====== Source records

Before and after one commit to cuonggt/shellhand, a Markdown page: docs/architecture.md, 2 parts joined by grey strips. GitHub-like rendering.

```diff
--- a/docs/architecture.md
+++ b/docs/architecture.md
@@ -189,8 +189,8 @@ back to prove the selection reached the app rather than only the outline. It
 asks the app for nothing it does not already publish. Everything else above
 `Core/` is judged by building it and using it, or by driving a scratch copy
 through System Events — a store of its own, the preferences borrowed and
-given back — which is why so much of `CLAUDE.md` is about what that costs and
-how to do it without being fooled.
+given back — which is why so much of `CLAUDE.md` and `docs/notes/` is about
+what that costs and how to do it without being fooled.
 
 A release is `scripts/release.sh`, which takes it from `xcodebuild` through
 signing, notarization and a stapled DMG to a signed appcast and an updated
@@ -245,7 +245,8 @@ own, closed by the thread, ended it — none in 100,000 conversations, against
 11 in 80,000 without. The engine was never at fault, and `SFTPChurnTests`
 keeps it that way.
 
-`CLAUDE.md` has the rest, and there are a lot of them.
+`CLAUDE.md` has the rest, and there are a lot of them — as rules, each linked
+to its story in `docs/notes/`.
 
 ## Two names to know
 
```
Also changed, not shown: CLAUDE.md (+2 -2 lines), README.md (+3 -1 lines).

============

Work to complete:
Write out each line of the data above again, exactly as given.

Task answer:
Before and after one commit to cuonggt/shellhand, a Markdown page: docs/architecture.md, 2 parts joined by grey strips. GitHub-like rendering.

```diff
--- a/docs/architecture.md
+++ b/docs/architecture.md
@@ -189,8 +189,8 @@ back to prove the selection reached the app rather than only the outline. It
 asks the app for nothing it does not already publish. Everything else above
 `Core/` is judged by building it and using it, or by driving a scratch copy
 through System Events — a store of its own, the preferences borrowed and
-given back — which is why so much of `CLAUDE.md` is about what that costs and
-how to do it without being fooled.
+given back — which is why so much of `CLAUDE.md` and `docs/notes/` is about
+what that costs and how to do it without being fooled.
 
 A release is `scripts/release.sh`, which takes it from `xcodebuild` through
 signing, notarization and a stapled DMG to a signed appcast and an updated
@@ -245,7 +245,8 @@ own, closed by the thread, ended it — none in 100,000 conversations, against
 11 in 80,000 without. The engine was never at fault, and `SFTPChurnTests`
 keeps it that way.
 
-`CLAUDE.md` has the rest, and there are a lot of them.
+`CLAUDE.md` has the rest, and there are a lot of them — as rules, each linked
+to its story in `docs/notes/`.
 
 ## Two names to know
 
```
Also changed, not shown: CLAUDE.md (+2 -2 lines), README.md (+3 -1 lines).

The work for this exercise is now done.